According to a report released today by the Institute for Public Policy Research (IPPR), 130,000 deaths could have been prevented since 2012, had improvements in public health seen over the previous 20 years continued. The report ties this preventable loss of life – and the concurrent rise in preventable diseases – to sustained cuts to the public health grant, which has fallen by over half a billion pounds in the last five years.

In Ending the Blame Game, the IPPR recommends that the government:

  • Add £1 billion to the public health grant by 2023/24, to return it to 2012/2013 levels
  • Provide every school child who lives in a household in receipt of universal credit with a free school meal
  • Return funding for physical education to the initial amount of £415 million which was promised following the implementation of the ‘sugar levy’
  • Raise the minimum age of smoking to 21 and extend the smoking ban to all public places
  • Provide free fruit and vegetables in schools and introduce plain packaging for confectionery, crisps and high-sugar drinks
  • Implement a 9pm watershed on advertising for unhealthy food products
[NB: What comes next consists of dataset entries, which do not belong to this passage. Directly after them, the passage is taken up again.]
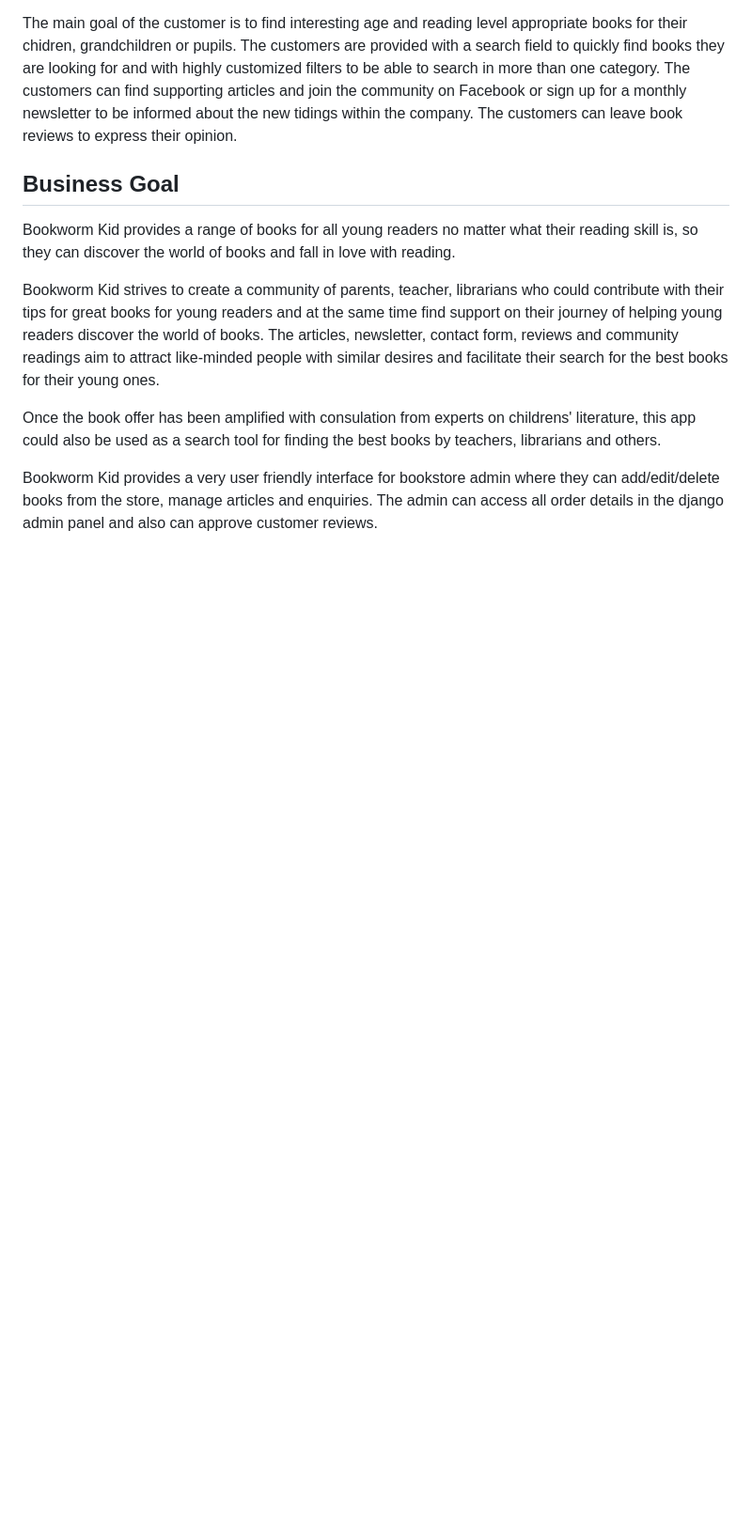
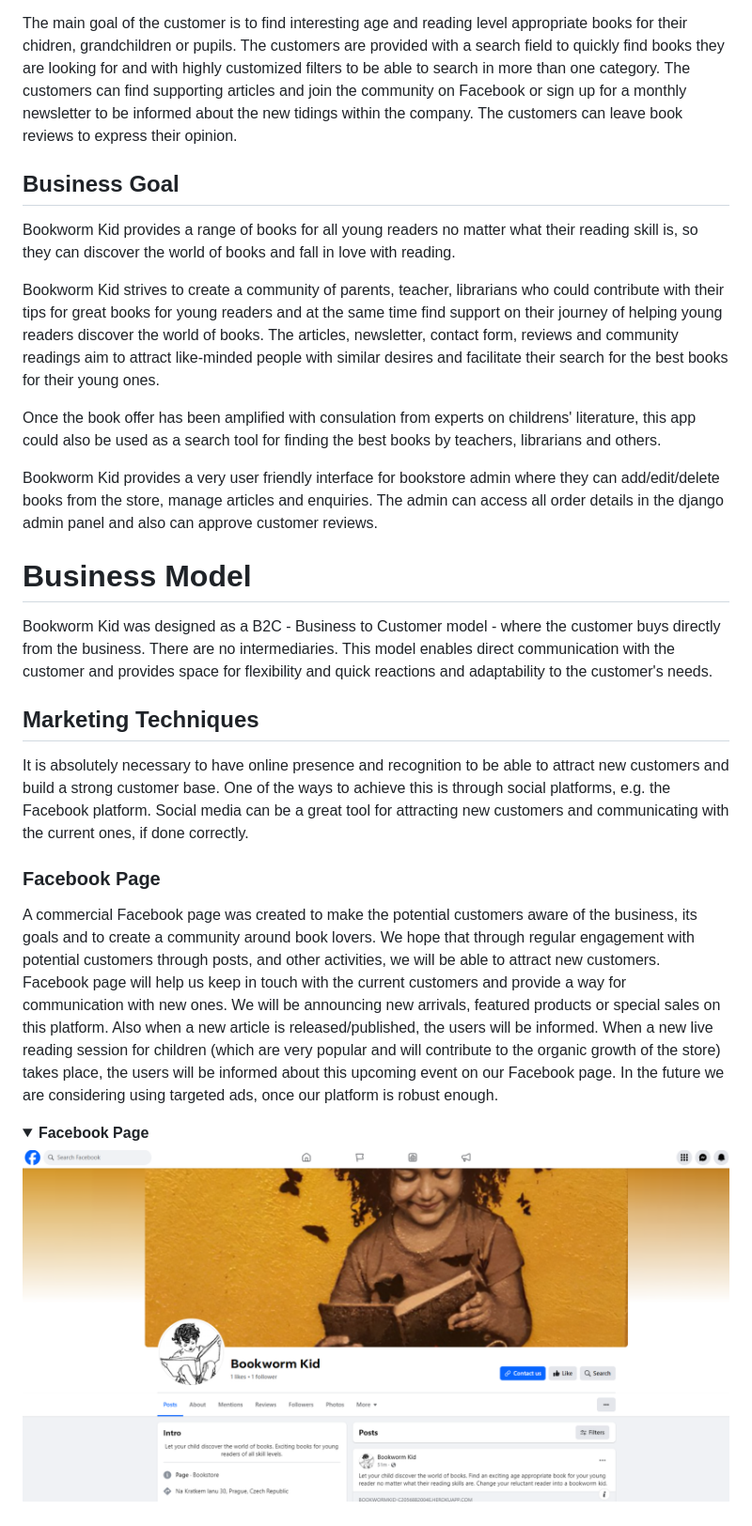
Before and after one commit to lucia2007/bookwormkid, a Markdown page: README.md, the part around one of its changes. Shown at 94% size. GitHub-like rendering; pictures changed too: readme-images/facebook_page.png (added); folded sections open; blank space fills up the shorter version.

```diff
--- a/README.md
+++ b/README.md
@@ -115,3 +121,17 @@ Bookworm Kid strives to create a community of parents, teacher, librarians who c
 Once the book offer has been amplified with consulation from experts on childrens' literature, this app could also be used as a search tool for finding the best books by teachers, librarians and others.
 
 Bookworm Kid provides a very user friendly interface for bookstore admin where they can add/edit/delete books from the store, manage articles and enquiries. The admin can access all order details in the django admin panel and also can approve customer reviews.
+
+# Business Model
+Bookworm Kid was designed as a B2C - Business to Customer model - where the customer buys directly from the business. There are no intermediaries. This model enables direct communication with the customer and provides space for flexibility and quick reactions and adaptability to the customer's needs.
+
+## Marketing Techniques
+It is absolutely necessary to have online presence and recognition to be able to attract new customers and build a strong customer base. One of the ways to achieve this is through social platforms, e.g. the Facebook platform. Social media can be a great tool for attracting new customers and communicating with the current ones, if done correctly.
+
+### Facebook Page
+ A commercial Facebook page was created to make the potential customers aware of the business, its goals and to create a community around book lovers. We hope that through regular engagement with potential customers through posts, and other activities, we will be able to attract new customers. Facebook page will help us keep in touch with the current customers and provide a way for communication with new ones. We will be announcing new arrivals, featured products or special sales on this platform. Also when a new article is released/published, the users will be informed. When a new live reading session for children (which are very popular and will contribute to the organic growth of the store) takes place, the users will be informed about this upcoming event on our Facebook page. In the future we are considering using targeted ads, once our platform is robust enough.
+
+<details><summary><b>Facebook Page</b></summary>
+
+![Facebook Page](/readme-images/facebook_page.png)
+
```
Also changed, not shown: other parts of README.md (+26 -0 lines), 4 other files.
At the heart of the report is the argument that individuals are not to blame for ill health, calling for a shift in paradigm away from policies that ‘blame and punish’ to those that ‘empathise and assist.’ The report calls for Government to acknowledge in its upcoming Green Paper on Prevention that there are wider forces in our society and environment that shape people’s health, and build a prevention strategy with this in mind.

Shirley Cramer CBE, Chief Executive of the Royal Society for Public Health said: “This new report from the Institute for Public Policy Research is a real wake-up call. With preventable diseases on the rise, and a Spending Review and Prevention Green Paper round the corner, this is a crucial junction for the public’s health - the Government should seize this opportunity to lay out a courageous and clear vision for revitalising the public’s health. This should include commitments to bold new legislation, taxation and regulation, all of which must be key pillars of any ambitious strategy.

“However, there’s no doubt that at the heart of this report’s worrying findings are the years of chronic underfunding experienced by public health teams everywhere, who provide vital services and support. This short-sighted thinking by central government is not just counter-productive in the short term, but it undermines the future sustainability of our NHS. With an estimated £14 return for every pound spent, it’s clear that funding prevention makes sense – both for population wellbeing and the public purse.”